I have always loved reading a family saga, whether it’s A Suitable Boy, set in India, or Thornbirds, in Australia, and so Pachinko was right up my alley. This one had the additional benefit of exploring a history of oppression that is not universally well known.
It centres on a Korean woman called Sunja, who faces disgrace when she falls pregnant to a married man. However, she is saved by a kind minister who proposes and takes her to Japan to live. There, she is exposed to the injustices and prejudices faced by Korean people in Japan.
It also tells the story of her sons, and how they face similar prejudices a generation later, but find ways to overcome some of the obstacles they face.

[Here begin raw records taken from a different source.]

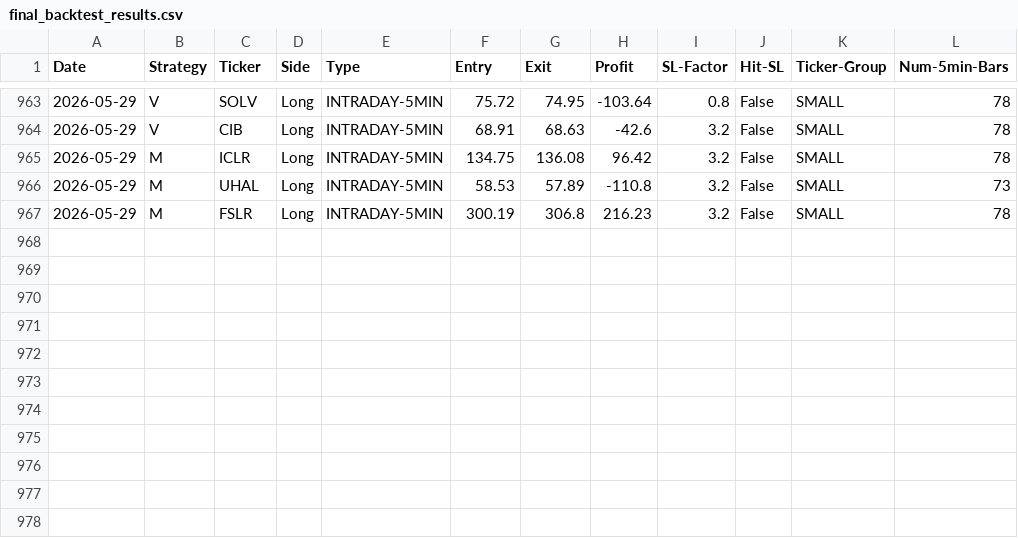
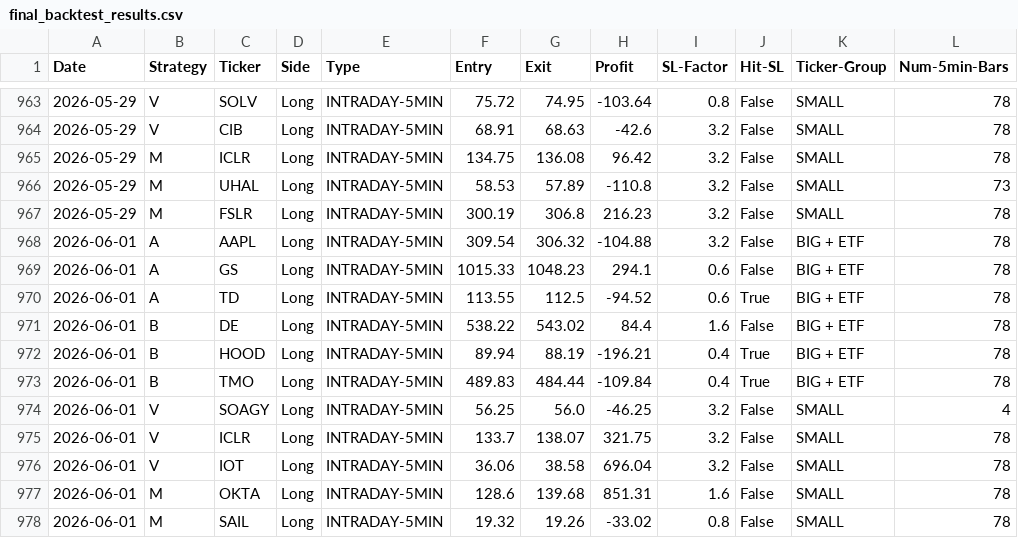
Before and after one commit to pollcerny-sudo/Trading-bot-fib, a CSV file: final_backtest_results.csv, drawn as a sheet; only a part is shown, gaps mark what is left out; the diff names each change by its address in the sheet, - before the commit and + after, or states it on an @@ line.

```diff
--- a/final_backtest_results.csv
+++ b/final_backtest_results.csv
+row 968: 2026-06-01 | A | AAPL | Long | INTRADAY-5MIN | 309.54 | 306.32 | -104.88 | 3.2 | False | BIG + ETF | 78
+row 969: 2026-06-01 | A | GS | Long | INTRADAY-5MIN | 1015.33 | 1048.23 | 294.1 | 0.6 | False | BIG + ETF | 78
+row 970: 2026-06-01 | A | TD | Long | INTRADAY-5MIN | 113.55 | 112.5 | -94.52 | 0.6 | True | BIG + ETF | 78
+row 971: 2026-06-01 | B | DE | Long | INTRADAY-5MIN | 538.22 | 543.02 | 84.4 | 1.6 | False | BIG + ETF | 78
+row 972: 2026-06-01 | B | HOOD | Long | INTRADAY-5MIN | 89.94 | 88.19 | -196.21 | 0.4 | True | BIG + ETF | 78
+row 973: 2026-06-01 | B | TMO | Long | INTRADAY-5MIN | 489.83 | 484.44 | -109.84 | 0.4 | True | BIG + ETF | 78
+row 974: 2026-06-01 | V | SOAGY | Long | INTRADAY-5MIN | 56.25 | 56.0 | -46.25 | 3.2 | False | SMALL | 4
+row 975: 2026-06-01 | V | ICLR | Long | INTRADAY-5MIN | 133.7 | 138.07 | 321.75 | 3.2 | False | SMALL | 78
+row 976: 2026-06-01 | V | IOT | Long | INTRADAY-5MIN | 36.06 | 38.58 | 696.04 | 3.2 | False | SMALL | 78
+row 977: 2026-06-01 | M | OKTA | Long | INTRADAY-5MIN | 128.6 | 139.68 | 851.31 | 1.6 | False | SMALL | 78
+row 978: 2026-06-01 | M | SAIL | Long | INTRADAY-5MIN | 19.32 | 19.26 | -33.02 | 0.8 | False | SMALL | 78
```
Also changed, not shown: 2 other files.
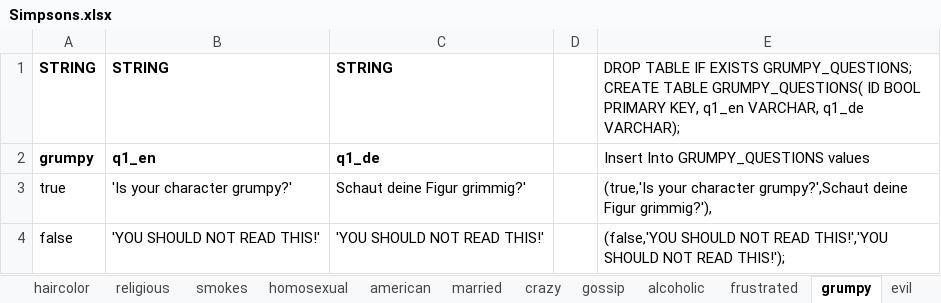
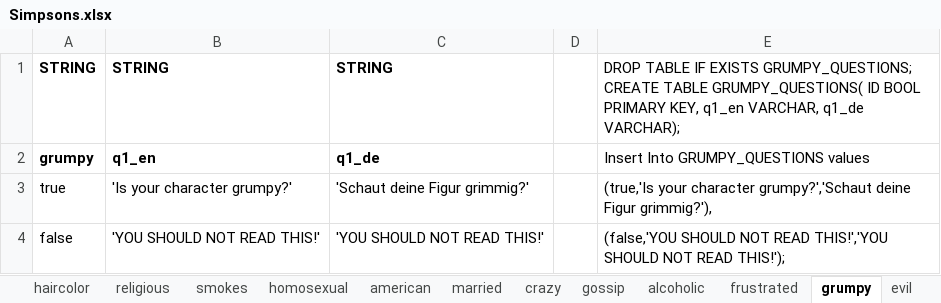
Before and after one commit to nappydevelopment/Nappy-the-ingenious-docs, an Excel workbook: Simpsons.xlsx, sheet grumpy, drawn as a sheet; values as stored, in another font and other column widths than the file's, no borders; the diff names each change by its address in the sheet, - before the commit and + after, or states it on an @@ line.

Commit message:
Fix sql - insert high comma

```diff
--- a/Simpsons.xlsx (sheet grumpy)
+++ b/Simpsons.xlsx (sheet grumpy)
-C3: Schaut deine Figur grimmig?'
+C3: 'Schaut deine Figur grimmig?'
-E3: …your character grumpy?',Schaut deine Figur…
+E3: …your character grumpy?','Schaut deine Figur…
```
Also changed, not shown: sheet SQL.
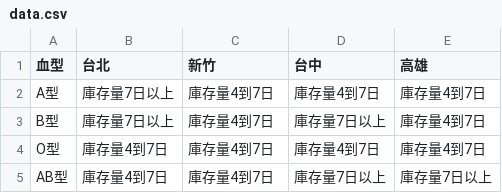
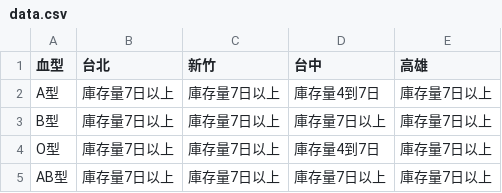
Before and after one commit to cccntu/blood-taiwan, a CSV file: data.csv, drawn as a sheet.

```diff
--- a/data.csv
+++ b/data.csv
@@ -1,5 +1,5 @@
 血型,台北,新竹,台中,高雄
-A型,庫存量7日以上,庫存量4到7日,庫存量4到7日,庫存量4到7日
-B型,庫存量7日以上,庫存量4到7日,庫存量7日以上,庫存量4到7日
-O型,庫存量4到7日,庫存量4到7日,庫存量4到7日,庫存量4到7日
-AB型,庫存量4到7日,庫存量4到7日,庫存量7日以上,庫存量7日以上
+A型,庫存量7日以上,庫存量7日以上,庫存量4到7日,庫存量7日以上
+B型,庫存量7日以上,庫存量7日以上,庫存量7日以上,庫存量7日以上
+O型,庫存量7日以上,庫存量7日以上,庫存量4到7日,庫存量7日以上
+AB型,庫存量7日以上,庫存量7日以上,庫存量7日以上,庫存量7日以上
```
Also changed, not shown: 2 other files.
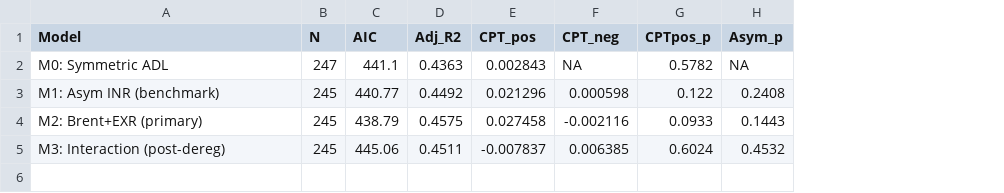
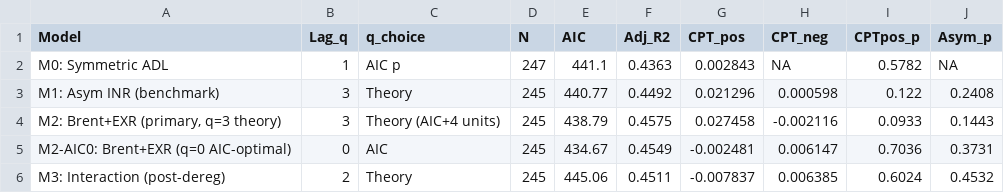
Before and after one commit to pentoshi007/nardl-gem, a CSV file: improved/outputs/tables/table_10_model_comparison.csv, drawn as a sheet; addresses are those after the commit; the diff names each change by its address in the sheet, - before the commit and + after, or states it on an @@ line.

```diff
--- a/improved/outputs/tables/table_10_model_comparison.csv
+++ b/improved/outputs/tables/table_10_model_comparison.csv
+column B (Lag_q), rows 2-4: 1 | 3 | 3; row 6: 2
+column C (q_choice), rows 2-4: AIC p | Theory | Theory (AIC+4 units); row 6: Theory
-A4 (Model): M2: Brent+EXR (primary)
+A4 (Model): M2: Brent+EXR (primary, q=3 theory)
+row 5: M2-AIC0: Brent+EXR (q=0 AIC-optimal) | 0 | AIC | 245 | 434.67 | 0.4549 | -0.002481 | 0.006147 | 0.7036 | 0.3731
```
Also changed, not shown: improved/outputs/tables/table_11_nardl_bounds_test.csv, improved/outputs/tables/table_12_nardl_long_run.csv, 16 other files.
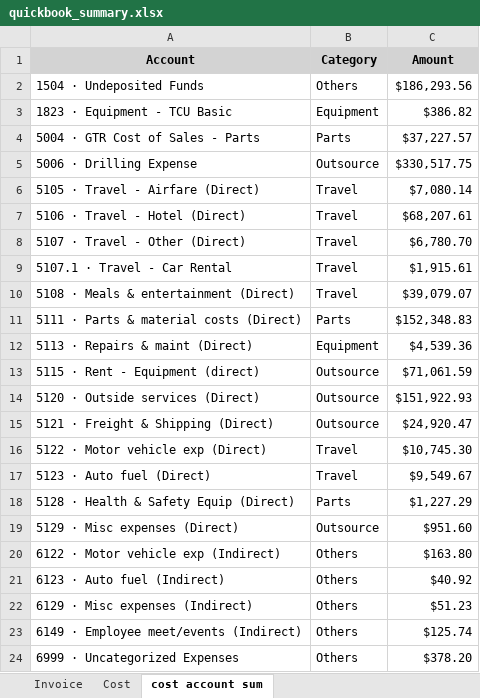
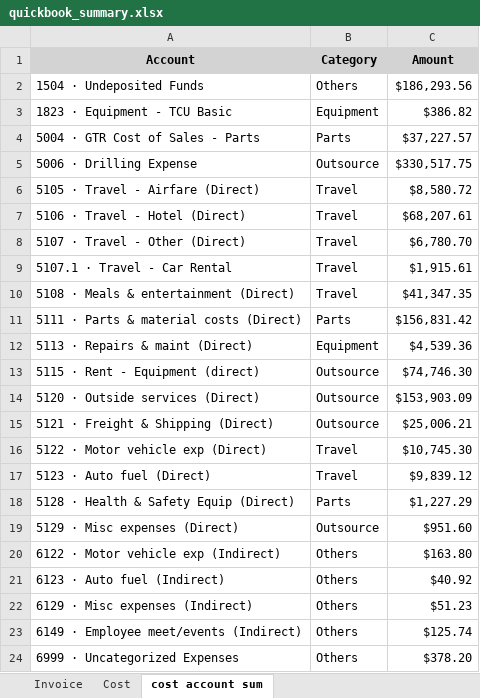
Before and after one commit to xiaosongchen1977/geo-project-tracker-ohio2025, an Excel workbook: quickbook_summary.xlsx, sheet cost account sum, drawn as a sheet; values as stored, in another font and other column widths than the file's, no borders; the diff names each change by its address in the sheet, - before the commit and + after, or states it on an @@ line.

```diff
--- a/quickbook_summary.xlsx (sheet cost account sum)
+++ b/quickbook_summary.xlsx (sheet cost account sum)
-C6 (Amount): $7,080.14
+C6 (Amount): $8,580.72
-C10 (Amount): $39,079.07
+C10 (Amount): $41,347.35
-C11 (Amount): $152,348.83
+C11 (Amount): $156,831.42
-C13 (Amount): $71,061.59
+C13 (Amount): $74,746.30
-C14 (Amount): $151,922.93
+C14 (Amount): $153,903.09
-C15 (Amount): $24,920.47
+C15 (Amount): $25,006.21
-C17 (Amount): $9,549.67
+C17 (Amount): $9,839.12
```
Also changed, not shown: sheet Cost.
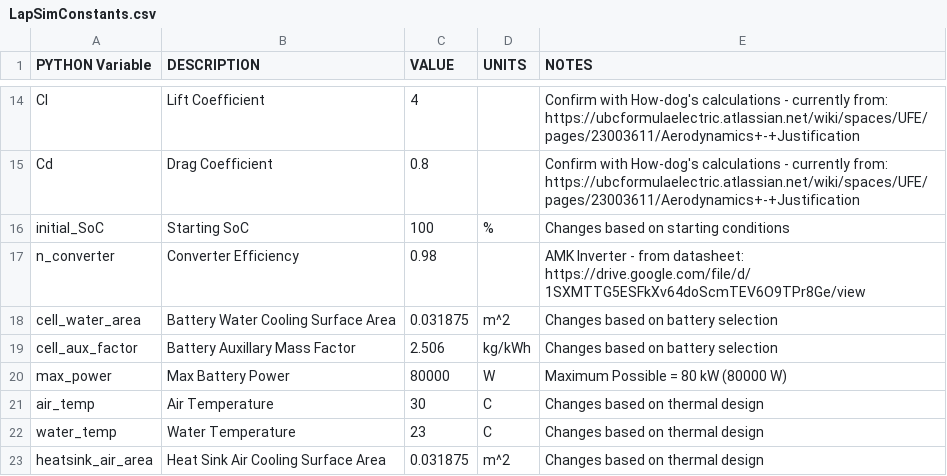
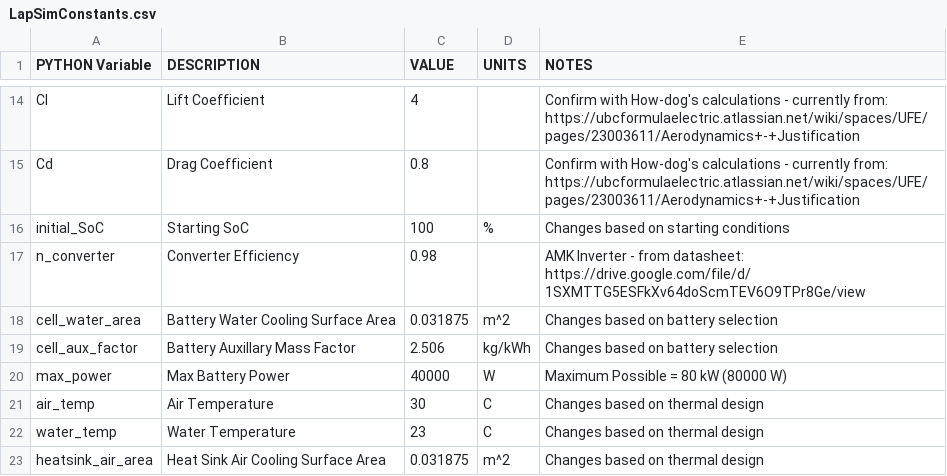
Before and after one commit to UBCFormulaElectric/LapSim, a CSV file: sim_inputs_and_outputs/LapSimConstants.csv, drawn as a sheet; only a part is shown, gaps mark what is left out.

```diff
--- a/sim_inputs_and_outputs/LapSimConstants.csv
+++ b/sim_inputs_and_outputs/LapSimConstants.csv
@@ -19,3 +19,3 @@ cell_water_area,Battery Water Cooling Surface Area,0.031875,m^2,Changes based on
 cell_aux_factor,Battery Auxillary Mass Factor,2.506,kg/kWh,Changes based on battery selection
-max_power,Max Battery Power,80000,W,Maximum Possible = 80 kW (80000 W)
+max_power,Max Battery Power,40000,W,Maximum Possible = 80 kW (80000 W)
 air_temp,Air Temperature,30,C,Changes based on thermal design
```
Also changed, not shown: 9 other files.
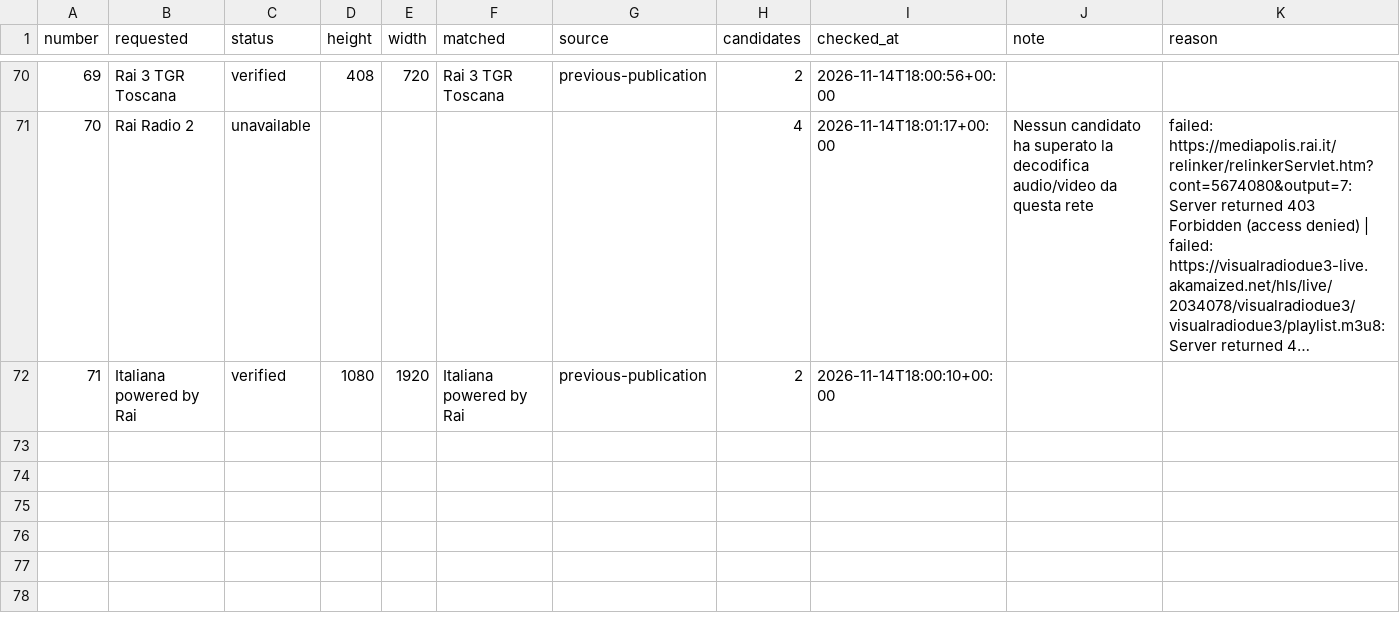
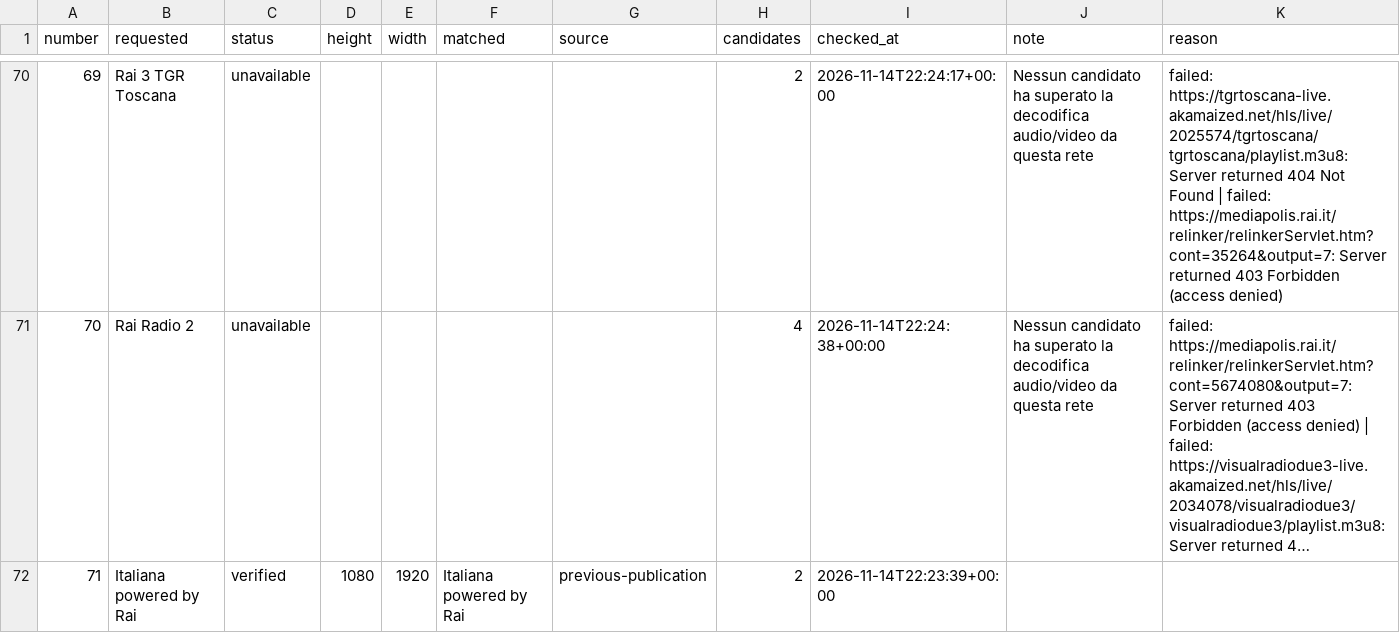
Before and after one commit to arckadweb-bit/arckad-playlist, a CSV file: reports/channels.csv, drawn as a sheet; only a part is shown, gaps mark what is left out; long unchanged cells end in …; the diff covers the shown part only; the diff names each change by its address in the sheet, - before the commit and + after, or states it on an @@ line.

```diff
--- a/reports/channels.csv
+++ b/reports/channels.csv
-C70 (status): verified
+C70 (status): unavailable
-D70 (height): 408
+D70 (height): (empty)
-E70 (width): 720
+E70 (width): (empty)
-F70 (matched): Rai 3 TGR Toscana
+F70 (matched): (empty)
-G70 (source): previous-publication
+G70 (source): (empty)
-I70 (checked_at): 2026-11-14T18:00:56+00:00
+I70 (checked_at): 2026-11-14T22:24:17+00:00
-J70 (note): (empty)
+J70 (note): Nessun candidato ha superato la decodifica audio/video da questa rete
-K70 (reason): (empty)
+K70 (reason): failed: https://tgrtoscana-live.akamaized.net/hls/live/2025574/tgrtoscana/tgrtoscana/playlist.m3u8: Server returned 404 Not Found | failed: https://mediapolis.rai.it/relinker/relinkerServlet.htm?cont=35264&output=7: Server returned 403 Forbidden (access denied)
-I71 (checked_at): 2026-11-14T18:01:17+00:00
+I71 (checked_at): 2026-11-14T22:24:38+00:00
-I72 (checked_at): 2026-11-14T18:00:10+00:00
+I72 (checked_at): 2026-11-14T22:23:39+00:00
```
Also changed, not shown: 92 edited cells elsewhere in this file, 3 other files.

While I was reading this book, I listened to a podcast in which the author was interviewed about why she decided to write about this little-known history of Japan’s Korean community. As a person with Korean heritage, Min Jin Lee said she believed it was important for people to understand the challenges that Korean people faced, and sometimes continue to face. The title of the book refers to a game of luck that is played in Japan and Korea, but often looked down upon by the Japanese.
One element of the book that Min Jin Lee spike about was the portrayal of Sunja as a woman who was not as beautiful as many female protagonists tend to be. While this was refreshing, I still felt the women in the book were largely judged in terms of their value in the eyes of men. As Sunja was hardworking and modest, she was considered of value, with these traits perhaps considered of most importance of all among her community.
Apart from that very minor niggle, Pachinko is very much worth reading, both as an engaging story on generations of one family and the story of a group of people that is often forgotten in history classes.